Problem: Go through the records below and return each line that has "members" in it.

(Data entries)

▽

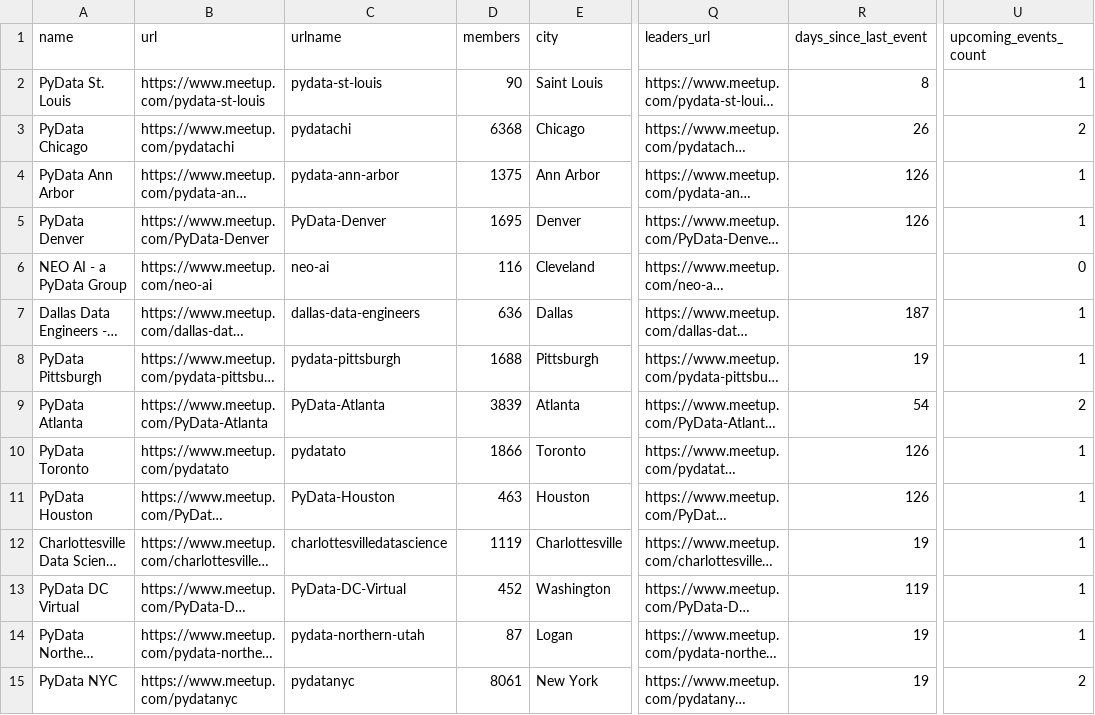
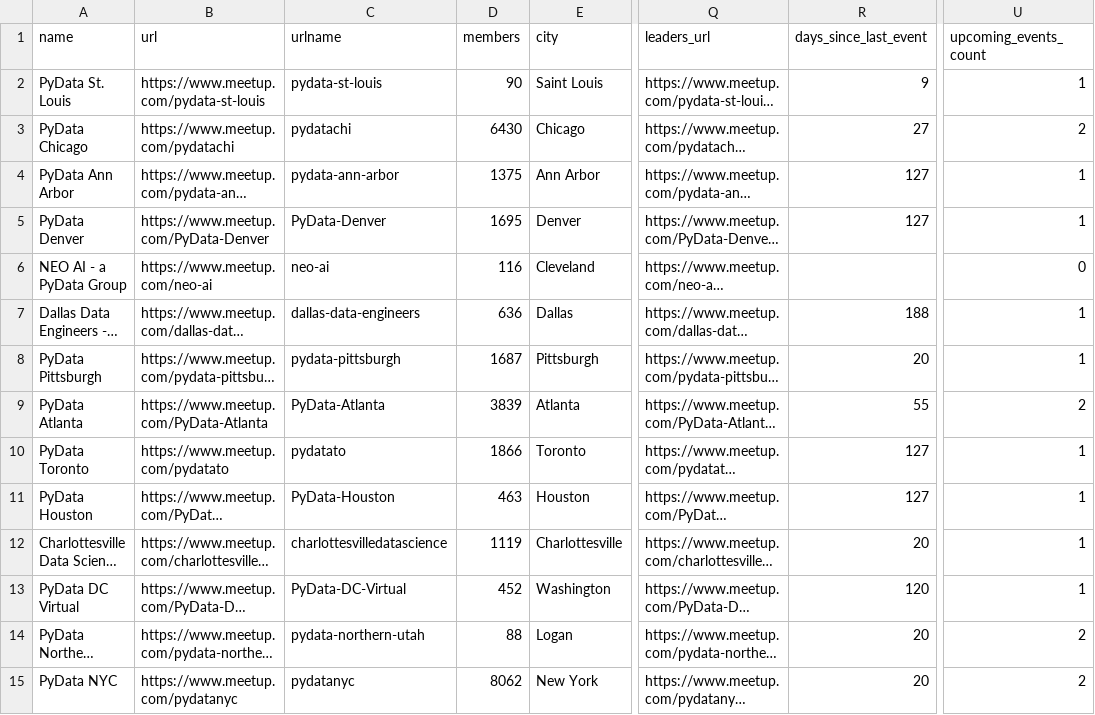
Before and after one commit to hevansDev/mapping-pydata, a CSV file: pydata_groups.csv, drawn as a sheet; only a part is shown, gaps mark what is left out; long unchanged cells end in …; the diff covers the shown part only; the diff names each change by its address in the sheet, - before the commit and + after, or states it on an @@ line.

```diff
--- a/pydata_groups.csv
+++ b/pydata_groups.csv
-R2 (days_since_last_event): 8
+R2 (days_since_last_event): 9
-D3 (members): 6368
+D3 (members): 6430
-R3 (days_since_last_event): 26
+R3 (days_since_last_event): 27
-R4:R5 (days_since_last_event): 126
+R4:R5 (days_since_last_event): 127
-R7 (days_since_last_event): 187
+R7 (days_since_last_event): 188
-D8 (members): 1688
+D8 (members): 1687
-R8 (days_since_last_event): 19
+R8 (days_since_last_event): 20
-R9 (days_since_last_event): 54
+R9 (days_since_last_event): 55
-R10:R11 (days_since_last_event): 126
+R10:R11 (days_since_last_event): 127
-R12 (days_since_last_event): 19
+R12 (days_since_last_event): 20
-R13 (days_since_last_event): 119
+R13 (days_since_last_event): 120
-D14 (members): 87
+D14 (members): 88
-R14:R15 (days_since_last_event): 19
+R14:R15 (days_since_last_event): 20
-U14 (upcoming_events_count): 1
+U14 (upcoming_events_count): 2
-D15 (members): 8061
+D15 (members): 8062
```
Also changed, not shown: 163 edited cells elsewhere in this file, 5 other files.
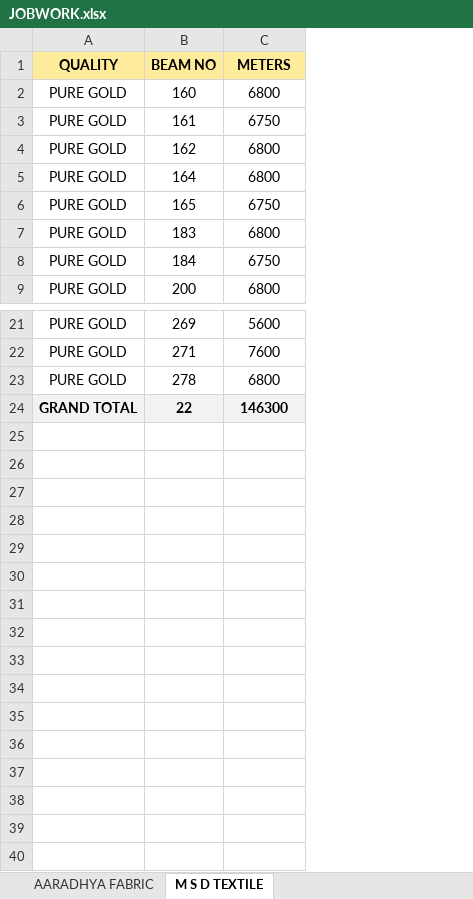
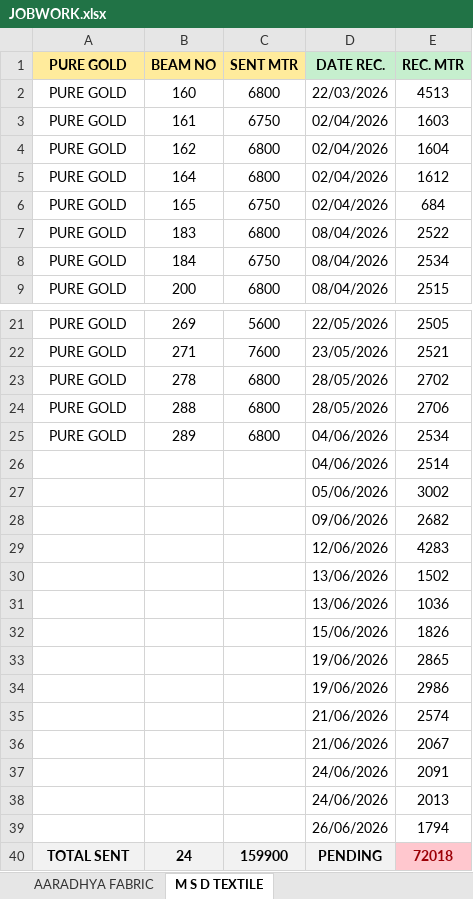
Before and after one commit to avishiki/TexWeaves, an Excel workbook: JOBWORK.xlsx, sheet M S D TEXTILE, drawn as a sheet; only a part is shown, gaps mark what is left out; values as stored, in another font and other column widths than the file's, no borders; removed rows and columns are numbered as before the commit, all else as after; the diff names each change by its address in the sheet, - before the commit and + after, or states it on an @@ line.

Commit message:
Auto-update production data

```diff
--- a/JOBWORK.xlsx (sheet M S D TEXTILE)
+++ b/JOBWORK.xlsx (sheet M S D TEXTILE)
+column D, rows 2-9: 22/03/2026 | 02/04/2026 | 02/04/2026 | 02/04/2026 | 02/04/2026 | 08/04/2026 | 08/04/2026 | 08/04/2026; rows 21-23: 22/05/2026 | 23/05/2026 | 28/05/2026; row 26: 04/06/2026
+column E, rows 2-9: 4513 | 1603 | 1604 | 1612 | 684 | 2522 | 2534 | 2515; rows 21-23: 2505 | 2521 | 2702; row 26: 2514
-row 1: QUALITY | BEAM NO | METERS
+row 1: PURE GOLD | BEAM NO | SENT MTR | DATE REC. | REC. MTR
+row 24: PURE GOLD | 288 | 6800 | 28/05/2026 | 2706
+row 25: PURE GOLD | 289 | 6800 | 04/06/2026 | 2534
-A26: GRAND TOTAL
+A26: (empty)
-A26:C26 fill: #F2F2F2
+A26:C26 fill: none
-B26: 22
+B26: (empty)
-C26: 146300
+C26: (empty)
+row 27:  |  |  | 05/06/2026 | 3002
+row 28:  |  |  | 09/06/2026 | 2682
+row 29:  |  |  | 12/06/2026 | 4283
+row 30:  |  |  | 13/06/2026 | 1502
+row 31:  |  |  | 13/06/2026 | 1036
+row 32:  |  |  | 15/06/2026 | 1826
+row 33:  |  |  | 19/06/2026 | 2865
+row 34:  |  |  | 19/06/2026 | 2986
+row 35:  |  |  | 21/06/2026 | 2574
+row 36:  |  |  | 21/06/2026 | 2067
+row 37:  |  |  | 24/06/2026 | 2091
+row 38:  |  |  | 24/06/2026 | 2013
+row 39:  |  |  | 26/06/2026 | 1794
+row 40: TOTAL SENT | 24 | 159900 | PENDING | 72018
```
Also changed, not shown: sheet AARADHYA FABRIC, BEAM BOOK.xlsx, Cost Sheet.xlsx, 1 other file.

△

Solution to the problem:
-D3 (members): 6368
+D3 (members): 6430
-D8 (members): 1688
+D8 (members): 1687
-D14 (members): 87
+D14 (members): 88
-D15 (members): 8061
+D15 (members): 8062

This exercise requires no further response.